======== LISTED RECORDS ========

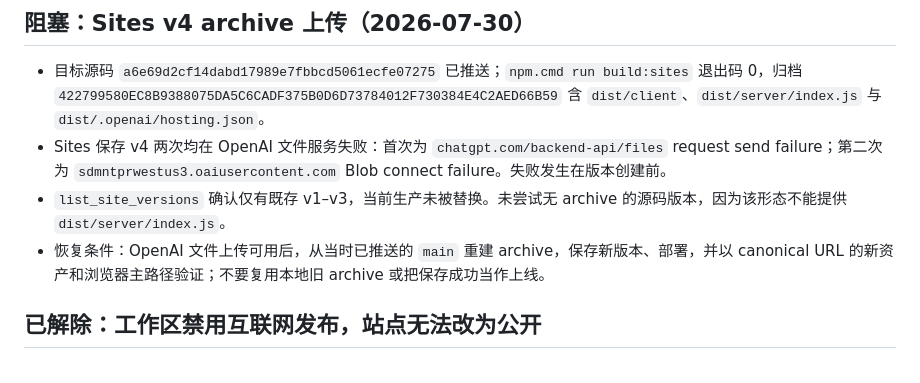
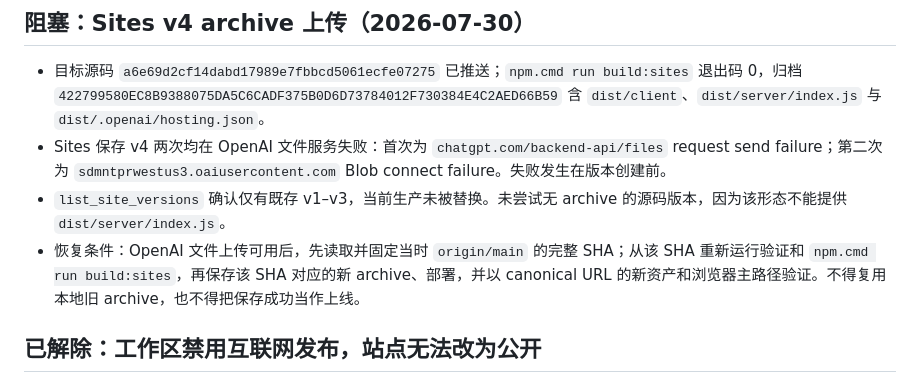
Before and after one commit to 1-1-1-11/RainScope, a Markdown page: BLOCKED.md, the part around the change. Rendered like a GitHub page.

```diff
--- a/BLOCKED.md
+++ b/BLOCKED.md
@@ -10,7 +10,7 @@
 - 目标源码 `a6e69d2cf14dabd17989e7fbbcd5061ecfe07275` 已推送；`npm.cmd run build:sites` 退出码 0，归档 `422799580EC8B9388075DA5C6CADF375B0D6D73784012F730384E4C2AED66B59` 含 `dist/client`、`dist/server/index.js` 与 `dist/.openai/hosting.json`。
 - Sites 保存 v4 两次均在 OpenAI 文件服务失败：首次为 `chatgpt.com/backend-api/files` request send failure；第二次为 `sdmntprwestus3.oaiusercontent.com` Blob connect failure。失败发生在版本创建前。
 - `list_site_versions` 确认仅有既存 v1–v3，当前生产未被替换。未尝试无 archive 的源码版本，因为该形态不能提供 `dist/server/index.js`。
-- 恢复条件：OpenAI 文件上传可用后，从当时已推送的 `main` 重建 archive，保存新版本、部署，并以 canonical URL 的新资产和浏览器主路径验证；不要复用本地旧 archive 或把保存成功当作上线。
+- 恢复条件：OpenAI 文件上传可用后，先读取并固定当时 `origin/main` 的完整 SHA；从该 SHA 重新运行验证和 `npm.cmd run build:sites`，再保存该 SHA 对应的新 archive、部署，并以 canonical URL 的新资产和浏览器主路径验证。不得复用本地旧 archive，也不得把保存成功当作上线。
 
 ## 已解除：工作区禁用互联网发布，站点无法改为公开
 
```
Also changed, not shown: PROGRESS.md (+1 -1 lines), README.md (+2 -0 lines).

========

» **HOW TO COMPLETE THIS TASK**
Print the data above exactly; drop every picture.

» **TASK RESPONSE**
Before and after one commit to 1-1-1-11/RainScope, a Markdown page: BLOCKED.md, the part around the change. Rendered like a GitHub page.

```diff
--- a/BLOCKED.md
+++ b/BLOCKED.md
@@ -10,7 +10,7 @@
 - 目标源码 `a6e69d2cf14dabd17989e7fbbcd5061ecfe07275` 已推送；`npm.cmd run build:sites` 退出码 0，归档 `422799580EC8B9388075DA5C6CADF375B0D6D73784012F730384E4C2AED66B59` 含 `dist/client`、`dist/server/index.js` 与 `dist/.openai/hosting.json`。
 - Sites 保存 v4 两次均在 OpenAI 文件服务失败：首次为 `chatgpt.com/backend-api/files` request send failure；第二次为 `sdmntprwestus3.oaiusercontent.com` Blob connect failure。失败发生在版本创建前。
 - `list_site_versions` 确认仅有既存 v1–v3，当前生产未被替换。未尝试无 archive 的源码版本，因为该形态不能提供 `dist/server/index.js`。
-- 恢复条件：OpenAI 文件上传可用后，从当时已推送的 `main` 重建 archive，保存新版本、部署，并以 canonical URL 的新资产和浏览器主路径验证；不要复用本地旧 archive 或把保存成功当作上线。
+- 恢复条件：OpenAI 文件上传可用后，先读取并固定当时 `origin/main` 的完整 SHA；从该 SHA 重新运行验证和 `npm.cmd run build:sites`，再保存该 SHA 对应的新 archive、部署，并以 canonical URL 的新资产和浏览器主路径验证。不得复用本地旧 archive，也不得把保存成功当作上线。
 
 ## 已解除：工作区禁用互联网发布，站点无法改为公开
 
```
Also changed, not shown: PROGRESS.md (+1 -1 lines), README.md (+2 -0 lines).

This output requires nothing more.